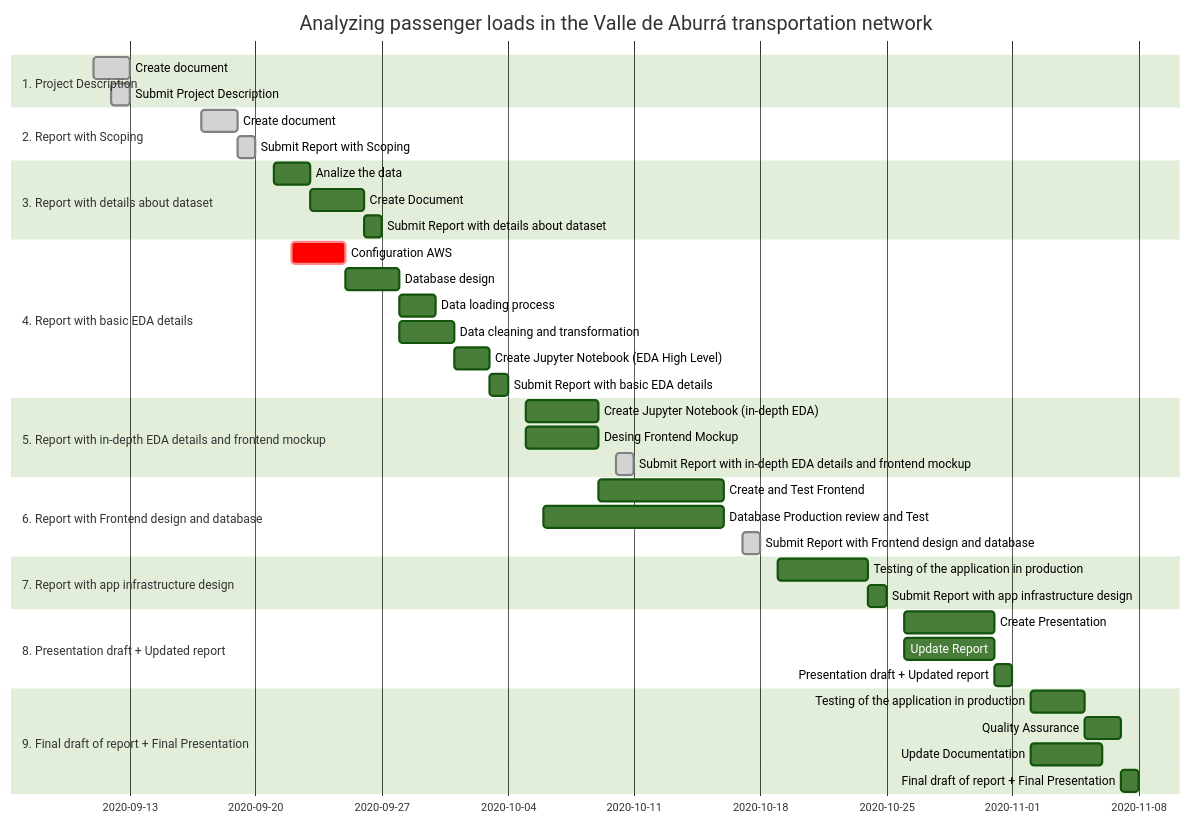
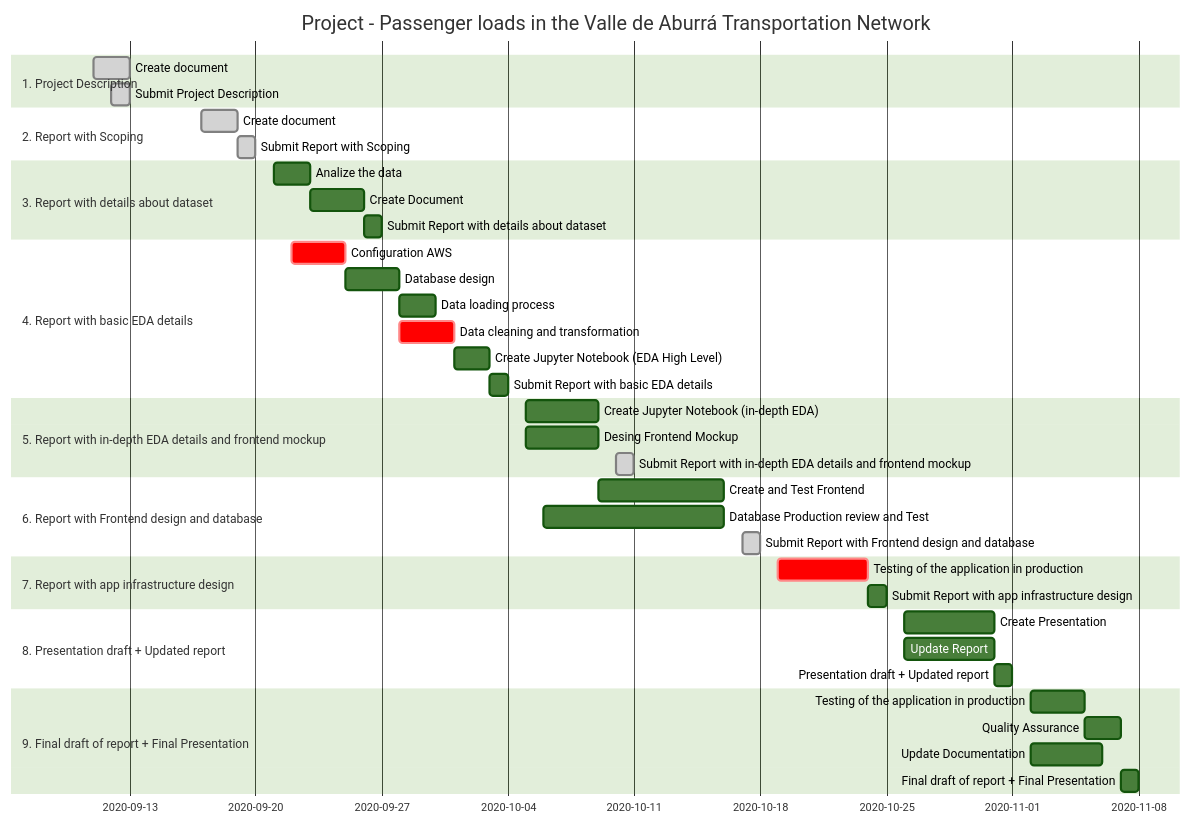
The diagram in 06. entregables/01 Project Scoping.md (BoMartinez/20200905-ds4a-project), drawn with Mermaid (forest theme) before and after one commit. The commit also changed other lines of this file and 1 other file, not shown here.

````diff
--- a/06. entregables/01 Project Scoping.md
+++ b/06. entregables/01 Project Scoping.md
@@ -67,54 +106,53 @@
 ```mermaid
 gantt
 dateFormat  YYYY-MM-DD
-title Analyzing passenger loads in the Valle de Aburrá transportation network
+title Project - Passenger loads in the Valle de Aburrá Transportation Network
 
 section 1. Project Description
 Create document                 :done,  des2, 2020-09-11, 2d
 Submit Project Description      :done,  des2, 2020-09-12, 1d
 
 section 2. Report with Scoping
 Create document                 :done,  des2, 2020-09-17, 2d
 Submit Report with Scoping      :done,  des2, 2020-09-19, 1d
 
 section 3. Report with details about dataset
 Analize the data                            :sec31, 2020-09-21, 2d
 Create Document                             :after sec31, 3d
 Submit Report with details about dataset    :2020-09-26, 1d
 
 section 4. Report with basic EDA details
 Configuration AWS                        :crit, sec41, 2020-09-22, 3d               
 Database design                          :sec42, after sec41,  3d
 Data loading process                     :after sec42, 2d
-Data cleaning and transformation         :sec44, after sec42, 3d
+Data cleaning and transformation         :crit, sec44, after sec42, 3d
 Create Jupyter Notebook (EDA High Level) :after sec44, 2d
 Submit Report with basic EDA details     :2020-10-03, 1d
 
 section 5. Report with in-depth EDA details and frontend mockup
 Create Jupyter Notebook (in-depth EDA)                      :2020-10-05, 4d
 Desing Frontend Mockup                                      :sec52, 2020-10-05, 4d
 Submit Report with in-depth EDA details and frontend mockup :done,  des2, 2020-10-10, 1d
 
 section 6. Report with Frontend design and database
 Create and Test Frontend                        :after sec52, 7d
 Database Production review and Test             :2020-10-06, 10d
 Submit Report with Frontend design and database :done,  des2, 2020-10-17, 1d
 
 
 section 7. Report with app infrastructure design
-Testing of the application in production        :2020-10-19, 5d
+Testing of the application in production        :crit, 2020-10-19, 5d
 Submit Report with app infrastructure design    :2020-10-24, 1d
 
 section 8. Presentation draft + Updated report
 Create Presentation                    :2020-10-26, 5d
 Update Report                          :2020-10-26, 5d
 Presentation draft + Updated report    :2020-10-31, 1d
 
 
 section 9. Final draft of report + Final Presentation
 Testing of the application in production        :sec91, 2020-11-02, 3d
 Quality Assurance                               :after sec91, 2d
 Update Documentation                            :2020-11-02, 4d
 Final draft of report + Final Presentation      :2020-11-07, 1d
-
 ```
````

★ ★ ★ ★ ★ ★ ★

Please output every line of the listing as it stands, and omit its images.

### Your solution
The diagram in 06. entregables/01 Project Scoping.md (BoMartinez/20200905-ds4a-project), drawn with Mermaid (forest theme) before and after one commit. The commit also changed other lines of this file and 1 other file, not shown here.

````diff
--- a/06. entregables/01 Project Scoping.md
+++ b/06. entregables/01 Project Scoping.md
@@ -67,54 +106,53 @@
 ```mermaid
 gantt
 dateFormat  YYYY-MM-DD
-title Analyzing passenger loads in the Valle de Aburrá transportation network
+title Project - Passenger loads in the Valle de Aburrá Transportation Network
 
 section 1. Project Description
 Create document                 :done,  des2, 2020-09-11, 2d
 Submit Project Description      :done,  des2, 2020-09-12, 1d
 
 section 2. Report with Scoping
 Create document                 :done,  des2, 2020-09-17, 2d
 Submit Report with Scoping      :done,  des2, 2020-09-19, 1d
 
 section 3. Report with details about dataset
 Analize the data                            :sec31, 2020-09-21, 2d
 Create Document                             :after sec31, 3d
 Submit Report with details about dataset    :2020-09-26, 1d
 
 section 4. Report with basic EDA details
 Configuration AWS                        :crit, sec41, 2020-09-22, 3d               
 Database design                          :sec42, after sec41,  3d
 Data loading process                     :after sec42, 2d
-Data cleaning and transformation         :sec44, after sec42, 3d
+Data cleaning and transformation         :crit, sec44, after sec42, 3d
 Create Jupyter Notebook (EDA High Level) :after sec44, 2d
 Submit Report with basic EDA details     :2020-10-03, 1d
 
 section 5. Report with in-depth EDA details and frontend mockup
 Create Jupyter Notebook (in-depth EDA)                      :2020-10-05, 4d
 Desing Frontend Mockup                                      :sec52, 2020-10-05, 4d
 Submit Report with in-depth EDA details and frontend mockup :done,  des2, 2020-10-10, 1d
 
 section 6. Report with Frontend design and database
 Create and Test Frontend                        :after sec52, 7d
 Database Production review and Test             :2020-10-06, 10d
 Submit Report with Frontend design and database :done,  des2, 2020-10-17, 1d
 
 
 section 7. Report with app infrastructure design
-Testing of the application in production        :2020-10-19, 5d
+Testing of the application in production        :crit, 2020-10-19, 5d
 Submit Report with app infrastructure design    :2020-10-24, 1d
 
 section 8. Presentation draft + Updated report
 Create Presentation                    :2020-10-26, 5d
 Update Report                          :2020-10-26, 5d
 Presentation draft + Updated report    :2020-10-31, 1d
 
 
 section 9. Final draft of report + Final Presentation
 Testing of the application in production        :sec91, 2020-11-02, 3d
 Quality Assurance                               :after sec91, 2d
 Update Documentation                            :2020-11-02, 4d
 Final draft of report + Final Presentation      :2020-11-07, 1d
-
 ```
````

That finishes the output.